Chances are, at some point while paying with paper money you've handed someone a $10 or $20 bill and later realized you got less change than expected. Perhaps the retailer mistook your bill for a smaller one. Or maybe you were just shortchanged. Either way, the gnawing feeling that you gave away too much money sticks with you.
Now, imagine handing someone a $10 or $20 bill that was actually worth $1,000, $5,000 or even $50,000. Sound implausible? Nope. In fact, it may happen more often than any of us think. A new book illustrates how we might be missing out on big riches.
The fourth edition of "United States Paper Money Errors" has just been released and is an eye-opening chronicle of "ordinary" paper money being worth many times its face value. In every case, the cause can be traced to human error. That makes sense. After all, our paper money is printed on machines built and operated by humans. Of course they are exceptionally skilled, but humans make mistakes. Fortunately, dealers and collectors pay big money for those mistakes.

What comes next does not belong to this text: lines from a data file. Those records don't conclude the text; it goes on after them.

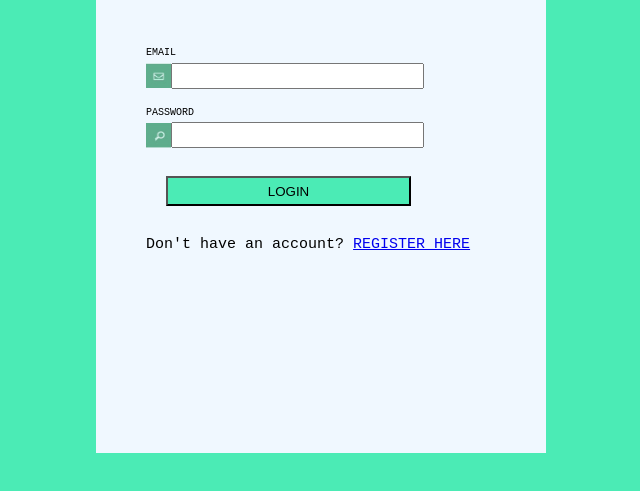
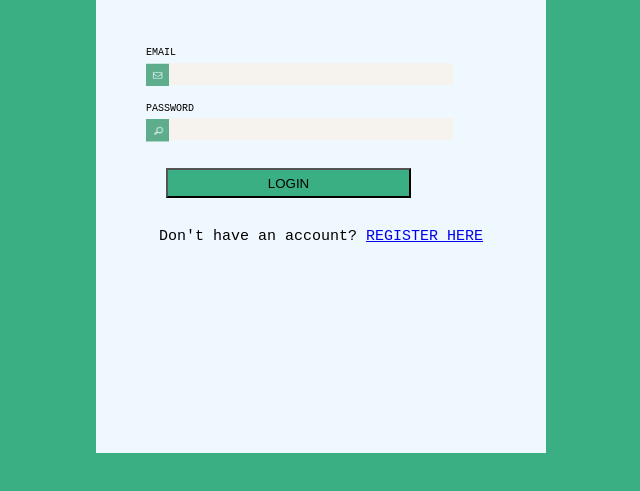
Before and after one commit to HoaiTam-K18/demo, a plain HTML site: page index.html in a window 1280 px wide. Shown: the part 397-888 px from the top of the page, without its empty margins (319-959 px from the left). Drawn offline with Linux system fonts and the light colour scheme.

Commit message:
Update main.css

```diff
--- a/main.css
+++ b/main.css
@@ -1,5 +1,5 @@
 body{
-    background-color: rgb(75, 235, 181);
+    background-color: rgb(58, 175, 131);;
 }
 
 #login{
@@ -40,27 +40,30 @@ p{
 }
 
 .input{
-    width: 70%;
+    width: 80%;
     height: 20px;
     position: relative;
     bottom: 8px;
     right:4px;
+    border: 0;
+    background-color: rgb(246, 243, 239);
 }
 
 button{
     margin: 20px;
     width: 70%;
     height: 30px;
-    background-color: rgb(75, 235, 181);
+    background-color: rgb(58, 175, 131);;
 }
 
 #last_text{
     margin: 0 auto;
+    text-align: center;
 }
 
 .img
 {
     margin-top: 5px;
-    width: 25px;
-    height: 25px;
+    width: 23px;
+    height: 23px;
 }
```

For instance, perhaps the printing and images on a one-dollar bill in your wallet appears a tad blurry or fuzzy. Chances are it is a "multiple printing" variety. If the blur is subtle, that dollar can be worth around $1,000. If it's more pronounced it may be worth upwards of $2,000.
Equally subtle errors can be a bill that has an ink smudge or another that appears slightly faded. The first is one where extra ink was inadvertently applied to the bill during printing. Even a small amount of extra ink can boost the value of a one-dollar bill to $50 or more. And, if not enough ink was used resulting in a portion not being fully printed, values can range from $50 to $500. That includes something as insignificant as the serial number.
Even bills that aren't well centered are sought after. If white borders surrounding the rectangular image on a bill aren't even it can mean value. The more off-center the better. Known as "faulty alignment," bills that didn't quite get cut correctly are worth anywhere from $50 to $650.
Again remember that humans are running the presses and even checking printed sheets in the quality control area. Doesn't matter. As a species, we mess up all the time. Just take a look at the current presidential election. It appears to be one mistake after another. Of course, there's rarely a profit to be had for us in that arena.
To truly hit the jackpot, check bills to see if the denomination on the front matches what is on the back. For instance, what if a five-dollar bill has a 10-dollar back? Or, a 10-dollar bill has a one-dollar reverse? In those cases, the bills can be worth between $35,000 and $55,000 respectively.
There are many more types of errors — some obvious, others very subtle. Even two bills that may be discovered to have the same serial number can be worth over $15,000 for the pair. The common denominator of error currency is that all are worth many times their individual face values.
I'm not sure how much leisure time bank tellers have but after flipping through "United States Paper Money Errors," if I were one I'd be checking to see what was in my drawer. Knowing what to look for and keeping a sharp eye out can pay off. The same is true for clerks, retailers or anyone who takes the time to look a little closer to see how we humans may have messed up.
The 296-page book with over 550 photos identifying the errors has a list price of $27.95 and is available at many coin and currency dealers or directly from the publisher, The Coin & Currency Institute. An e-book edition for viewing on tablet devices is also available for download or on a USB flash drive for $17.50. For more information on either phone toll-free: 1-800-421-1866.
There's no mistake that the U.S. Mint has hit a home run with a new high-relief 1-ounce gold coin. Struck from pure gold, it has overtones of a historic gold piece that has long been a favorite of the American public. I'll give you all the details on that in the next column.
Editor's Note: A JPEG visual of the cover of the book, "United States Paper Money Errors" has been sent with this column.
To find out more about Peter Rexford and features by other Creators Syndicate writers and cartoonists, visit the Creators Syndicate Web page at www.creators.com.